* What to produce
Tally the lines in the listing below that include "scss". Answer with the count and nothing more.
START Provided records
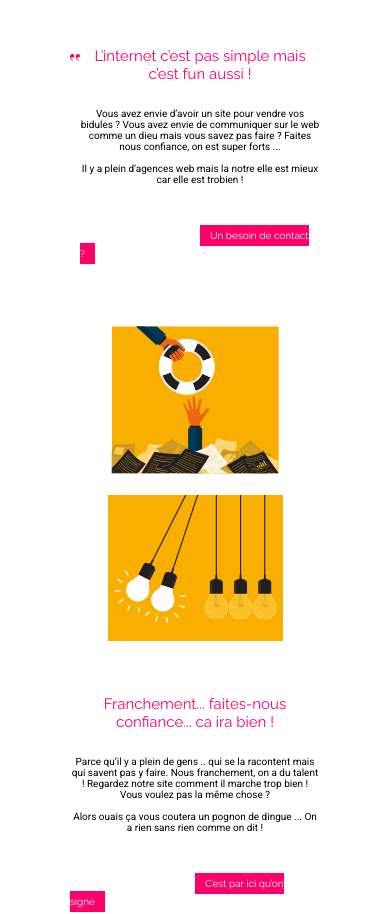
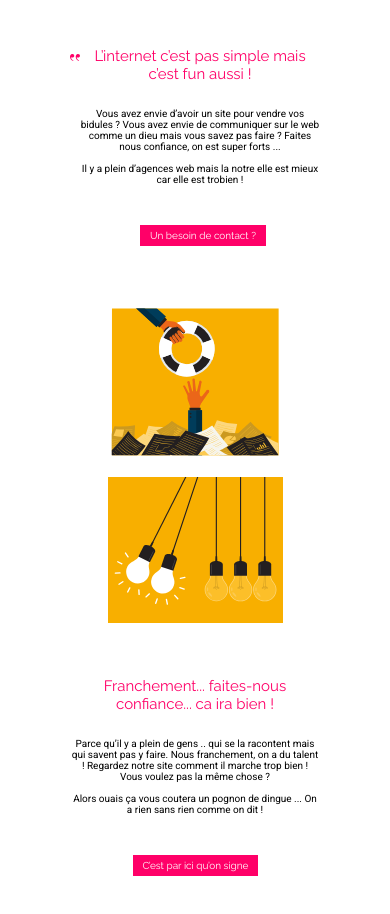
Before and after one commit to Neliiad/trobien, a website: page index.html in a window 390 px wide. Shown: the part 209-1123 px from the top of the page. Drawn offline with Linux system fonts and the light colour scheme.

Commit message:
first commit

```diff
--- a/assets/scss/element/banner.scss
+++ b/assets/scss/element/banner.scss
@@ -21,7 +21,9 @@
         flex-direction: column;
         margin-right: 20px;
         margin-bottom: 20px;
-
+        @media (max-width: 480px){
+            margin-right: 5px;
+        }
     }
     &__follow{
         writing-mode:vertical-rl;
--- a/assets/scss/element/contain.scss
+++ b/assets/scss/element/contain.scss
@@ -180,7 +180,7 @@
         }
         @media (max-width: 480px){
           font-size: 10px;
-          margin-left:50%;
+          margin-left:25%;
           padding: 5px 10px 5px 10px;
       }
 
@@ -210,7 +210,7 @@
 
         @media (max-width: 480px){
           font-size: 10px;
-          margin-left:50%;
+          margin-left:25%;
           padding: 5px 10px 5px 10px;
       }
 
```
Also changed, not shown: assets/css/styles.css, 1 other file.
END Provided records
* Task answer
4